• **What is being asked**
Repeat the data exactly as given below, dropping every picture.

• **Records shown**
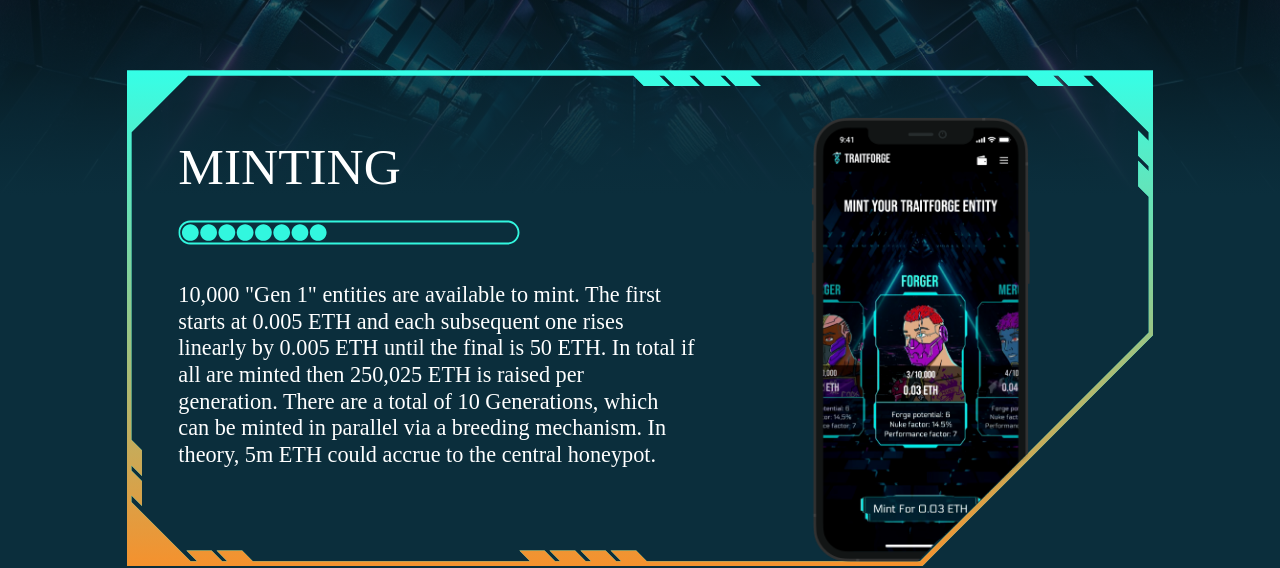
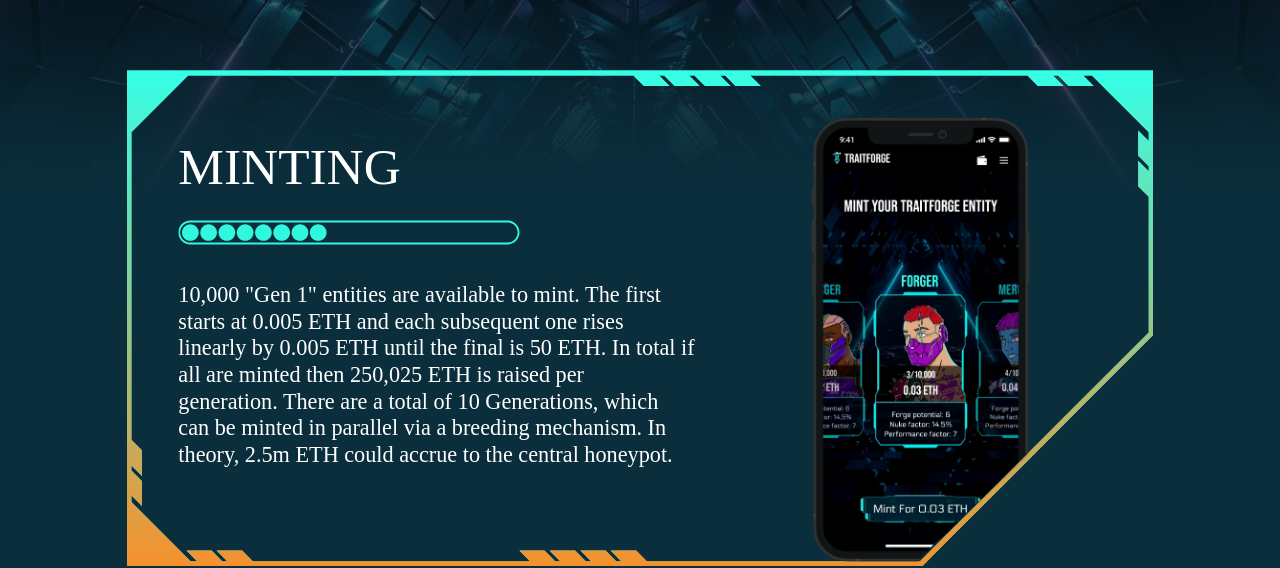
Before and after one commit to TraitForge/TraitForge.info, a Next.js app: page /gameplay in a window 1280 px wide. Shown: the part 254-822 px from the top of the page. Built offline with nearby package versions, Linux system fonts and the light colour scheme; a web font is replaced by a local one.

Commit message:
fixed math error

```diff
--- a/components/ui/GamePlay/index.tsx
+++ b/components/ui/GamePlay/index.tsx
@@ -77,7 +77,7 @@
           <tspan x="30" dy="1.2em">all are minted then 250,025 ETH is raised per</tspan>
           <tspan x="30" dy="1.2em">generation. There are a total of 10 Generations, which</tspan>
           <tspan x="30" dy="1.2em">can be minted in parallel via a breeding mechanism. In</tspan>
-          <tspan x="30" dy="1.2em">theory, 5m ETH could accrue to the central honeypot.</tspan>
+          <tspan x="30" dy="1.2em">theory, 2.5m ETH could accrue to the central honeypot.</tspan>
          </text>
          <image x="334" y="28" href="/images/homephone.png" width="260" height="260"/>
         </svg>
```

• **The answer**
Before and after one commit to TraitForge/TraitForge.info, a Next.js app: page /gameplay in a window 1280 px wide. Shown: the part 254-822 px from the top of the page. Built offline with nearby package versions, Linux system fonts and the light colour scheme; a web font is replaced by a local one.

Commit message:
fixed math error

```diff
--- a/components/ui/GamePlay/index.tsx
+++ b/components/ui/GamePlay/index.tsx
@@ -77,7 +77,7 @@
           <tspan x="30" dy="1.2em">all are minted then 250,025 ETH is raised per</tspan>
           <tspan x="30" dy="1.2em">generation. There are a total of 10 Generations, which</tspan>
           <tspan x="30" dy="1.2em">can be minted in parallel via a breeding mechanism. In</tspan>
-          <tspan x="30" dy="1.2em">theory, 5m ETH could accrue to the central honeypot.</tspan>
+          <tspan x="30" dy="1.2em">theory, 2.5m ETH could accrue to the central honeypot.</tspan>
          </text>
          <image x="334" y="28" href="/images/homephone.png" width="260" height="260"/>
         </svg>
```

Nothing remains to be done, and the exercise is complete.